§ WORK REQUEST: What lines of the data hold the string "type"? Copy them all.

Stored records:
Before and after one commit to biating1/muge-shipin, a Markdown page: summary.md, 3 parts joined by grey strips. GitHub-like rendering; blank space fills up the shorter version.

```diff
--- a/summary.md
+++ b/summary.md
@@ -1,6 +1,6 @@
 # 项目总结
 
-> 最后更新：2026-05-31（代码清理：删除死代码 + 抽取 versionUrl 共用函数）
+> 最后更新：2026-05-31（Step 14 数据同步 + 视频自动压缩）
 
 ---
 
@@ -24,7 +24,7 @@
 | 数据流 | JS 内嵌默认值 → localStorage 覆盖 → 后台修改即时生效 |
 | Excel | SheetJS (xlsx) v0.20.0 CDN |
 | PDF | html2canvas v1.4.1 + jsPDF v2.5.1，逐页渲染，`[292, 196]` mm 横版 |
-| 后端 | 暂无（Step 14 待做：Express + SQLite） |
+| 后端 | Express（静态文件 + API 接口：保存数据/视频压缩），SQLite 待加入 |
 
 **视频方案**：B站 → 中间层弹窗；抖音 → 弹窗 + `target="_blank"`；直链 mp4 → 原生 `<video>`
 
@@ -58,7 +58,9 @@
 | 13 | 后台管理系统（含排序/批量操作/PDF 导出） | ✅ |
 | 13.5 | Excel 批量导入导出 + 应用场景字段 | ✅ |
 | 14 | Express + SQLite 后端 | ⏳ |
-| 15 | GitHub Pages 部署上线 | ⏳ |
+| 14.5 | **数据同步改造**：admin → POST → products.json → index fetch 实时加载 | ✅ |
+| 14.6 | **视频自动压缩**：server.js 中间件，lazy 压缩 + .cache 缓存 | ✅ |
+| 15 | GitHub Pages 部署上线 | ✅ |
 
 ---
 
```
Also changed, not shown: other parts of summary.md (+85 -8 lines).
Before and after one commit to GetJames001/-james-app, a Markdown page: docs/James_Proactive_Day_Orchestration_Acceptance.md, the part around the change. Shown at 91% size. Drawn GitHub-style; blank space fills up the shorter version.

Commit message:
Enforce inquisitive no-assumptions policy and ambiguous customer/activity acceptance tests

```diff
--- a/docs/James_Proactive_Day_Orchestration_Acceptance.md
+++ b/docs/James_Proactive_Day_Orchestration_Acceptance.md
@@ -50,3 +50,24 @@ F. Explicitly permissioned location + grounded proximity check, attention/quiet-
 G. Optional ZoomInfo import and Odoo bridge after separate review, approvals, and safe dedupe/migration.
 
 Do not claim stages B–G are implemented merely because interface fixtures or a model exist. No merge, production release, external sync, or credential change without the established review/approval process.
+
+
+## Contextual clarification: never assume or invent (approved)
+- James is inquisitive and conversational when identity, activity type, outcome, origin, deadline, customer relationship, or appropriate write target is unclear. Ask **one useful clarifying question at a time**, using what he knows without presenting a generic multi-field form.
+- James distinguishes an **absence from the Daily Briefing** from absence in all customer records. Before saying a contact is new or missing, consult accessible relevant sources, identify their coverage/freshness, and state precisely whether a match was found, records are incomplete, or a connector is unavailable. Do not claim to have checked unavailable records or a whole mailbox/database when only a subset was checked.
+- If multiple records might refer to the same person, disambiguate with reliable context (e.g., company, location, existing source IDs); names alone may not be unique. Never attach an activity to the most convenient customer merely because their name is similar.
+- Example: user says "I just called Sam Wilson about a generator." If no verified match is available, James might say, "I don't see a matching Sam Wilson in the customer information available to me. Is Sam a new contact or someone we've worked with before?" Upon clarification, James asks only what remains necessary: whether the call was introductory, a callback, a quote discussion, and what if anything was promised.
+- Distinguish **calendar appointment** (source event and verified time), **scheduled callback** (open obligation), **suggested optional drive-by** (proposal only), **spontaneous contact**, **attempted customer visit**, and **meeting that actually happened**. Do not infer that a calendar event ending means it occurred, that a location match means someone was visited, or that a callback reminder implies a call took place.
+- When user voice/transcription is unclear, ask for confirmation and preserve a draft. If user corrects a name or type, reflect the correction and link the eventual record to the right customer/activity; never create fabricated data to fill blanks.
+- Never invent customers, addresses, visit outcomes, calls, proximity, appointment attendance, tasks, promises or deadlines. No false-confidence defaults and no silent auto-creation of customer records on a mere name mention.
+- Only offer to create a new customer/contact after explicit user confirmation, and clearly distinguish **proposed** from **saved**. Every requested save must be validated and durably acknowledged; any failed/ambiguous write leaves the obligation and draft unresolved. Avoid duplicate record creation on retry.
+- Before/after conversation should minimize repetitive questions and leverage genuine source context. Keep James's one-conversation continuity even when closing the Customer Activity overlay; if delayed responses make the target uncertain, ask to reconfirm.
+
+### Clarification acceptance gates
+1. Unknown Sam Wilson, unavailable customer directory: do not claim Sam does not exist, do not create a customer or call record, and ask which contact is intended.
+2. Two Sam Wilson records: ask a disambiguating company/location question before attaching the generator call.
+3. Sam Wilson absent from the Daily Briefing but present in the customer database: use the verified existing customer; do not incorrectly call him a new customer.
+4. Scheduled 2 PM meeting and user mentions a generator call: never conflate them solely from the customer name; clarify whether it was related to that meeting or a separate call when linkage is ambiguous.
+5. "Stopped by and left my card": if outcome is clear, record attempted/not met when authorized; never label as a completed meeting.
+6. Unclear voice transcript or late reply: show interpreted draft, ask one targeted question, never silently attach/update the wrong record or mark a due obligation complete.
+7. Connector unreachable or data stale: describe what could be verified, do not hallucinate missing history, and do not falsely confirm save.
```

§ RESPONSE BOX:
+- James is inquisitive and conversational when identity, activity type, outcome, origin, deadline, customer relationship, or appropriate write target is unclear. Ask **one useful clarifying question at a time**, using what he knows without presenting a generic multi-field form.
+- When user voice/transcription is unclear, ask for confirmation and preserve a draft. If user corrects a name or type, reflect the correction and link the eventual record to the right customer/activity; never create fabricated data to fill blanks.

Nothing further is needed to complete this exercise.